**Data records**
Segment Open

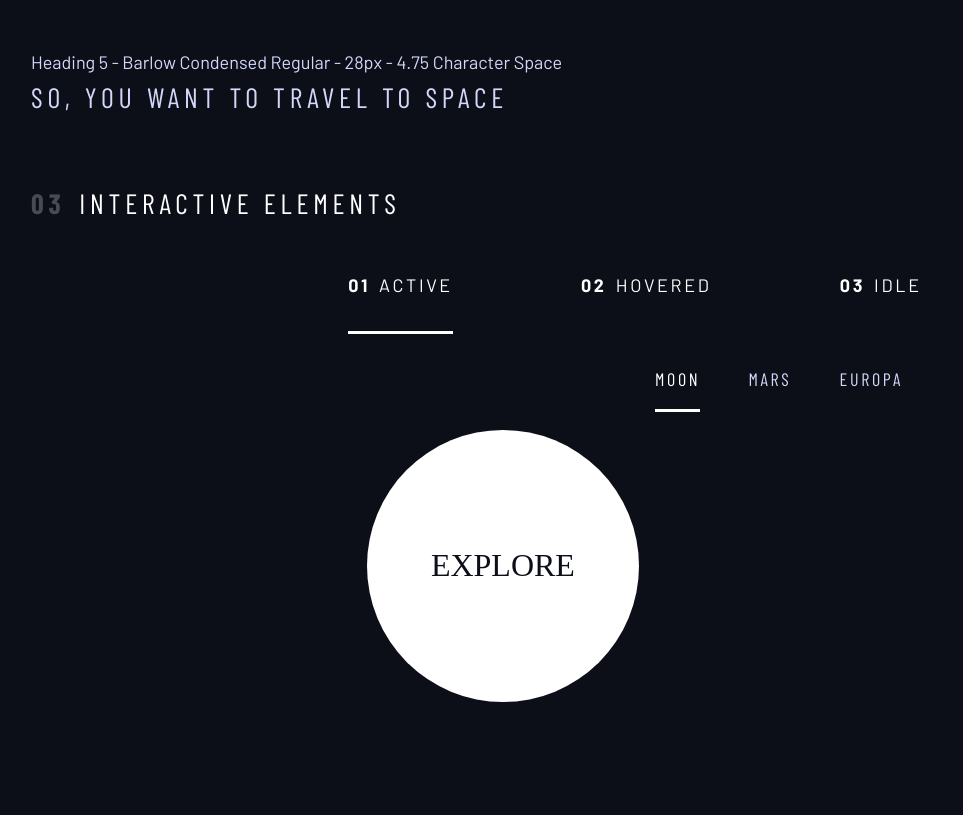
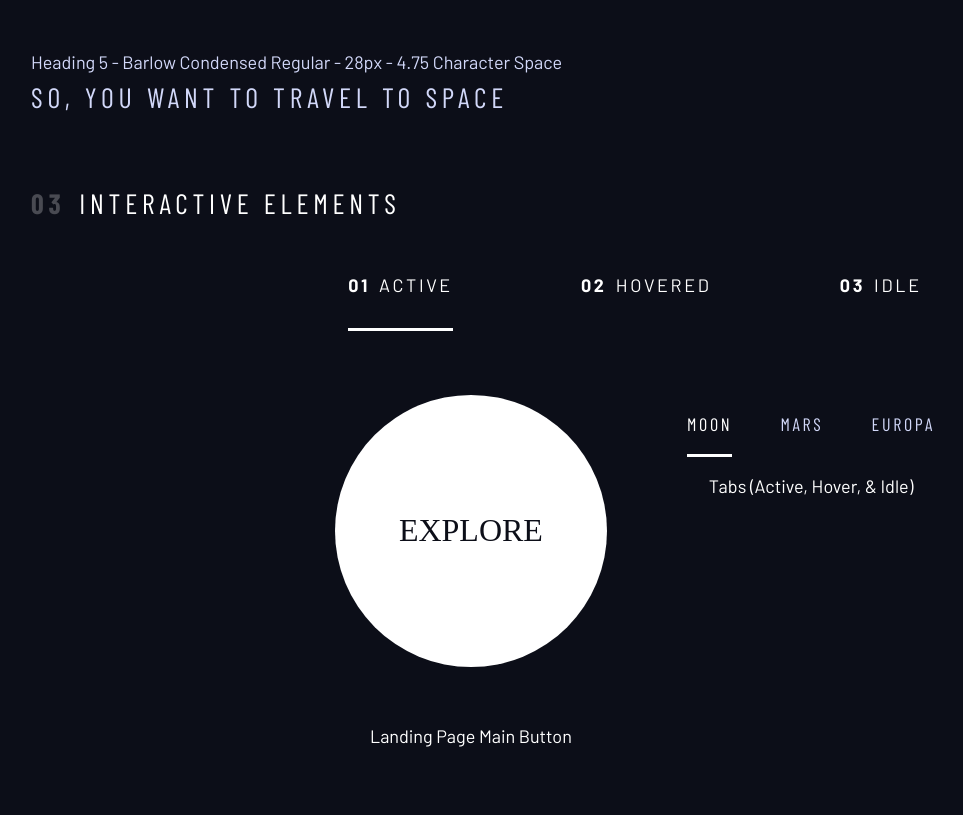
Before and after one commit to leahwho/space-tourism, a plain HTML site: page design-system.html in a window 1280 px wide. Shown: the part 1115-1930 px from the top of the page, without its empty margins (5-968 px from the left). Drawn offline with nearby package versions, Linux system fonts and the light colour scheme; a web font is replaced by a local one.

Commit message:
hover fix!

```diff
--- a/design-system.html
+++ b/design-system.html
@@ -88,36 +88,39 @@
         <h2 class="numbered-title"><span>03</span> Interactive elements</h2>
 
         <!-- navigation -->
-        <div>
+        <div style="margin-top: 3rem;">
           <nav>
-            <ul class="primary-navigation underline-indicators flex">
-              <li class="active"><a class="uppercase text-white letter-spacing-2" href="#"><span>01</span>Active</a>
-              <li><a class="uppercase text-white letter-spacing-2" href="#"><span>02</span>Hovered</a>
-              <li><a class="uppercase text-white letter-spacing-2" href="#"><span>03</span>Idle</a>
+            <ul class="primary-navigation flex">
+              <li class="active"><a class="underline-indicators uppercase text-white letter-spacing-2" href="#"><span>01</span>Active</a>
+              <li><a class="underline-indicators uppercase text-white letter-spacing-2" href="#"><span>02</span>Hovered</a>
+              <li><a class="underline-indicators uppercase text-white letter-spacing-2" href="#"><span>03</span>Idle</a>
             </ul>
           </nav>
         </div>
 
-        <div class="flex">
-          <div style="margin-top: 5rem">
+        <div class="flex" style="gap: var(--gap, 5rem)">
+          <div style="margin-top: 5rem; text-align: center;">
             <!-- explore button -->
             <a href='#' class='large-button bg-white text-dark ff-serif fs-600 uppercase'>Explore</a>
+            <p style='margin-top: 7vh;'>Landing Page Main Button</p>
           </div>
 
           <div style="margin-bottom: 50vh">
             <!-- Tabs -->
-            <div class="tab-list underline-indicators flex">
-              <button aria-selected='true' class="uppercase text-light letter-spacing-2 bg-dark ff-sans-cond">
+            <div class='flex-columns' style="margin-top: 10vh; text-align: center;">
+              <div class="tab-list flex">
+                <button aria-selected='true' class="underline-indicators uppercase text-light letter-spacing-2 bg-dark ff-sans-cond">
                   Moon
                 </button>
-              <button aria-selected='false' class="uppercase text-light letter-spacing-2 bg-dark ff-sans-cond">
+                <button aria-selected='false' class="underline-indicators uppercase text-light letter-spacing-2 bg-dark ff-sans-cond">
                   Mars
                 </button>
-              <button aria-selected='false' class="uppercase text-light letter-spacing-2 bg-dark ff-sans-cond">
+                <button aria-selected='false' class="underline-indicators uppercase text-light letter-spacing-2 bg-dark ff-sans-cond">
                   Europa
                 </button>
               </div>
-
+              <p>Tabs (Active, Hover, & Idle)</p>
+            </div>
             <!-- Dots -->
 
 
--- a/index.css
+++ b/index.css
@@ -95,6 +95,12 @@ select {
   display: flex;
   justify-content: center;
   gap: var(--gap, 1rem)
+}
+
+.flex-columns {
+  display: flex;
+  flex-direction: column;
+  gap: var(--gap, 1rem);
 }
 
 .grid {
@@ -253,24 +259,28 @@ p {
   margin-right: .5em;
 }
 
-.underline-indicators > * {
+.active > a {
+  border-bottom: .2rem solid hsl( var(--clr-white) / 1);
+}
+
+.underline-indicators {
   padding: var(--underline-gap, 1rem) 0;
   border: 0;
   cursor: pointer;
-  border-bottom: .2rem solid hsl( var(--clr-white) / 0 );
+  border-bottom: .2rem solid transparent;
 }
 
-.underline-indicators > *:hover,
-.underline-indicators > *:focus {
+.underline-indicators:hover,
+.underline-indicators:focus {
   border-color: hsl( var(--clr-white) / .5 );
-}
-
-.underline-indicators > .active,
-.underline-indicators > [aria-selected="true"] {
-  color: hsl( var(--clr-white) / 1);
-  border-color: hsl( var(--clr-white) / 1);
 }
 
 .tab-list {
   --gap: 3rem;
 }
+
+.tab-list > .active,
+.tab-list > [aria-selected="true"] {
+  color: hsl( var(--clr-white) / 1);
+  border-color: hsl( var(--clr-white) / 1);
+}
```
Also changed, not shown: index.html (+2 -2 lines). Lines whose indentation alone changed are shown as unchanged.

Segment Closed

**Task brief**
Copy each line of the data that includes the word "span".

**Response to this exercise**
         <h2 class="numbered-title"><span>03</span> Interactive elements</h2>
-              <li class="active"><a class="uppercase text-white letter-spacing-2" href="#"><span>01</span>Active</a>
-              <li><a class="uppercase text-white letter-spacing-2" href="#"><span>02</span>Hovered</a>
-              <li><a class="uppercase text-white letter-spacing-2" href="#"><span>03</span>Idle</a>
+              <li class="active"><a class="underline-indicators uppercase text-white letter-spacing-2" href="#"><span>01</span>Active</a>
+              <li><a class="underline-indicators uppercase text-white letter-spacing-2" href="#"><span>02</span>Hovered</a>
+              <li><a class="underline-indicators uppercase text-white letter-spacing-2" href="#"><span>03</span>Idle</a>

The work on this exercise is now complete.